“As antisemitism continues to rise across America, having a clear and standardized definition enables a more unified stance against this hatred,” the Combat Antisemitism Movement (CAM), said in a statement. “We appreciate Governor Kristi Noem for making this legislation a policy goal of hers, strengthening the use of the IHRA Working Definition in South Dakota through legislation, following the December 2021 adoption via executive proclamation.”
CAM called on lawmakers in the lower house to follow the Senate’s lead and implored “other states to join the fight against antisemitism by adopting the IHRA definition, ensuring the safety and well-being of their Jewish residents.”
First adopted in 2005 by the Organization for Security and Co-operation in Europe, the International Holocaust Remembrance Alliance (IHRA) definition of antisemitism states that “antisemitism is a certain perception of Jews, which may be expressed as hatred toward Jews,” and includes a list of illustrative examples ranging from Holocaust denial to the rejection of the Jewish people’s right to self-determination.

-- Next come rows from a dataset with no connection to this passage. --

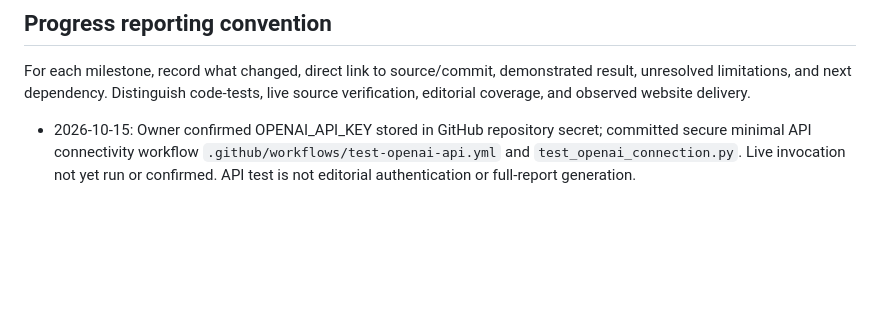
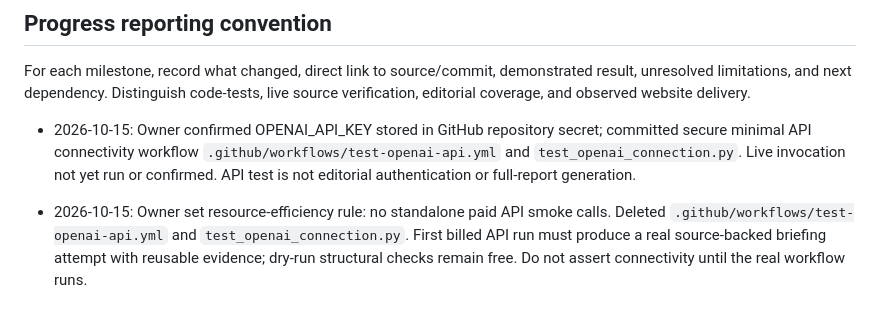
Before and after one commit to mobilelew/NewsFeed, a Markdown page: PROJECT_STATUS.md, the part around the change. Rendered like a GitHub page; blank space fills up the shorter version.

Commit message:
Track resource-efficient development policy and remove paid smoke testing

```diff
--- a/PROJECT_STATUS.md
+++ b/PROJECT_STATUS.md
@@ -53,3 +53,5 @@ Implement real OpenAI API-driven research generator using live original-source r
 For each milestone, record what changed, direct link to source/commit, demonstrated result, unresolved limitations, and next dependency. Distinguish code-tests, live source verification, editorial coverage, and observed website delivery.
 
 - 2026-10-15: Owner confirmed OPENAI_API_KEY stored in GitHub repository secret; committed secure minimal API connectivity workflow `.github/workflows/test-openai-api.yml` and `test_openai_connection.py`. Live invocation not yet run or confirmed. API test is not editorial authentication or full-report generation.
+
+- 2026-10-15: Owner set resource-efficiency rule: no standalone paid API smoke calls. Deleted `.github/workflows/test-openai-api.yml` and `test_openai_connection.py`. First billed API run must produce a real source-backed briefing attempt with reusable evidence; dry-run structural checks remain free. Do not assert connectivity until the real workflow runs.
```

The definition is used by hundreds of governing institutions, including the US State Department, European Union, and the United Nations.
Widely regard as the world’s leading definition of antisemitism, it was adopted by 97 governmental and nonprofit organizations in 2023, according to a report Combat Antisemitism Movement (CAM) Antisemitism Research Center issued in January.
Earlier this month, Georgia became the latest US state to pass legislation applying IHRA’s guidance to state law. 33 US States have as well, including Virginia, Texas, New York, and Florida.
Follow Dion J. Pierre @DionJPierre.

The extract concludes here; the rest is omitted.